### Given data

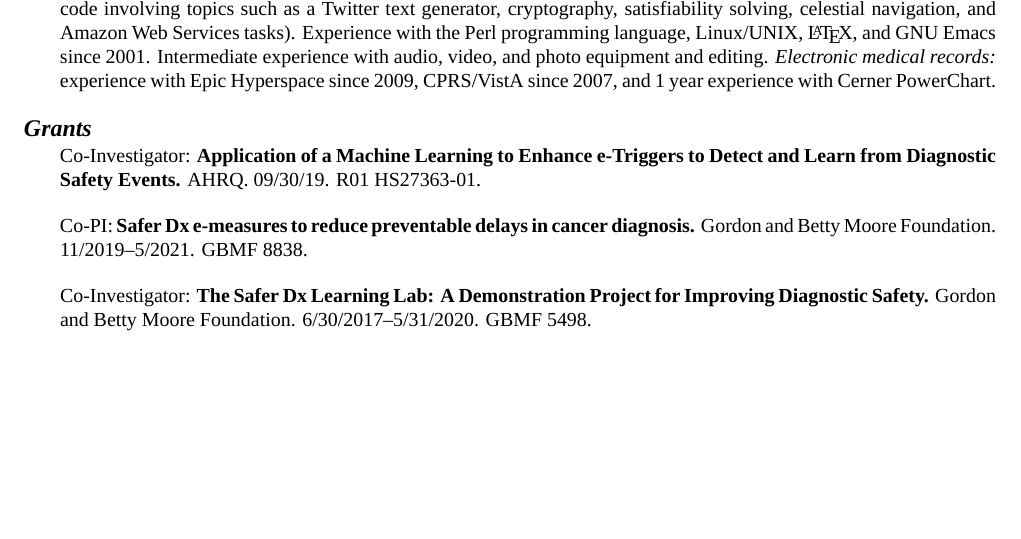
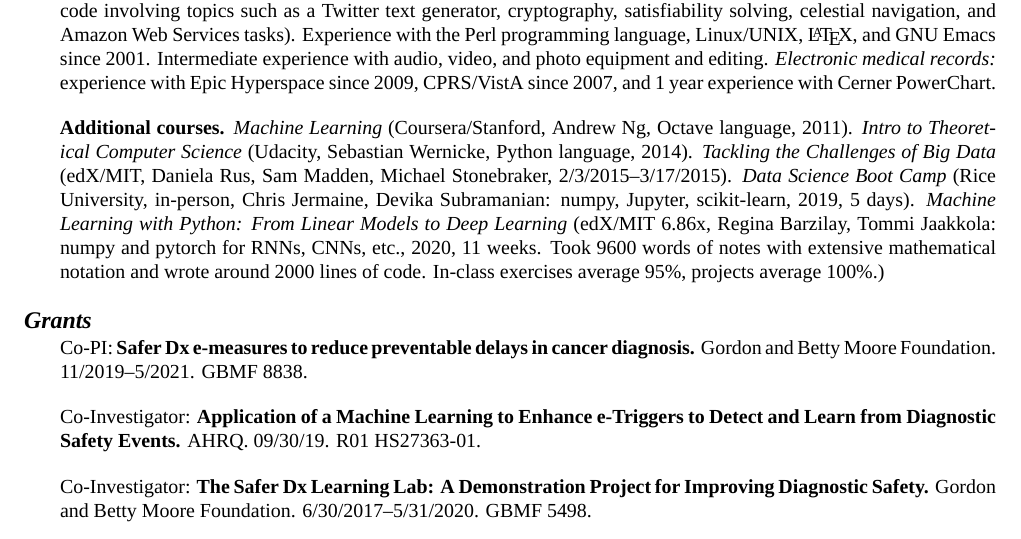
Before and after one commit to zimolzak/cv, a LaTeX CV (zimolzak-cv.tex): part of page 3 of 7, cut so that both start at the same text, the shorter picture padded with empty space. Compiled offline with XeLaTeX; a missing font is replaced by an installed copy or a similar font.

Commit message:
Many details of additional courses.

```diff
--- a/zimolzak-cv.tex
+++ b/zimolzak-cv.tex
@@ -171,20 +171,34 @@
 generator, cryptography, satisfiability solving, celestial navigation,
 and Amazon Web Services tasks). Experience with the Perl programming
 language, Linux/UNIX, \LaTeX, and GNU Emacs since 2001. Intermediate
-experience with audio, video, and photo equipment and
-editing. \emph{Electronic medical records:} experience with Epic
-Hyperspace since 2009, CPRS/VistA since 2007, and 1 year experience
-with Cerner PowerChart.
+experience with audio, video, and photo equipment and editing.
+\emph{Electronic medical records:} experience with Epic Hyperspace
+since 2009, CPRS/VistA since 2007, and 1 year experience with Cerner
+PowerChart.
+
+\textbf{Additional courses.} \emph{Machine Learning}
+(Coursera/Stanford, Andrew Ng, Octave language, 2011). \emph{Intro to
+  Theoretical Computer Science} (Udacity, Sebastian Wernicke, Python
+language, 2014). \emph{Tackling the Challenges of Big Data} (edX/MIT,
+Daniela Rus, Sam Madden, Michael Stonebraker,
+2/3/2015\ndash{}3/17/2015). \emph{Data Science Boot Camp} (Rice
+University, in-person, Chris Jermaine, Devika Subramanian: numpy,
+Jupyter, scikit-learn, 2019, 5 days). \emph{Machine Learning with
+  Python: From Linear Models to Deep Learning} (edX/MIT 6.86x, Regina
+Barzilay, Tommi Jaakkola: numpy and pytorch for RNNs, CNNs, etc.,
+2020, 11 weeks. Took 9600 words of notes with extensive mathematical
+notation and wrote around 2000 lines of code. In-class exercises
+average 95\%, projects average 100\%.)
 
 \section*{Grants}
+
+Co-PI: \textbf{Safer Dx e-measures to reduce preventable delays in
+  cancer diagnosis.} Gordon and Betty Moore Foundation.
+11/2019\ndash{}5/2021. GBMF 8838.
 
 Co-Investigator: \textbf{Application of a Machine Learning to Enhance
   e-Triggers to Detect and Learn from Diagnostic Safety Events.} AHRQ.
 09/30/19. R01 HS27363-01.
-
-Co-PI: \textbf{Safer Dx e-measures to reduce preventable delays in
-  cancer diagnosis.} Gordon and Betty Moore Foundation.
-11/2019\ndash{}5/2021. GBMF 8838.
 
 Co-Investigator: \textbf{The Safer Dx Learning Lab: A Demonstration
   Project for Improving Diagnostic Safety.} Gordon and Betty Moore
```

######

• [Requirement]:
Please find, in the entries above, every line where "GBMF" occurs, and copy it.

• [Result of this task]:
+11/2019\ndash{}5/2021. GBMF 8838.
-11/2019\ndash{}5/2021. GBMF 8838.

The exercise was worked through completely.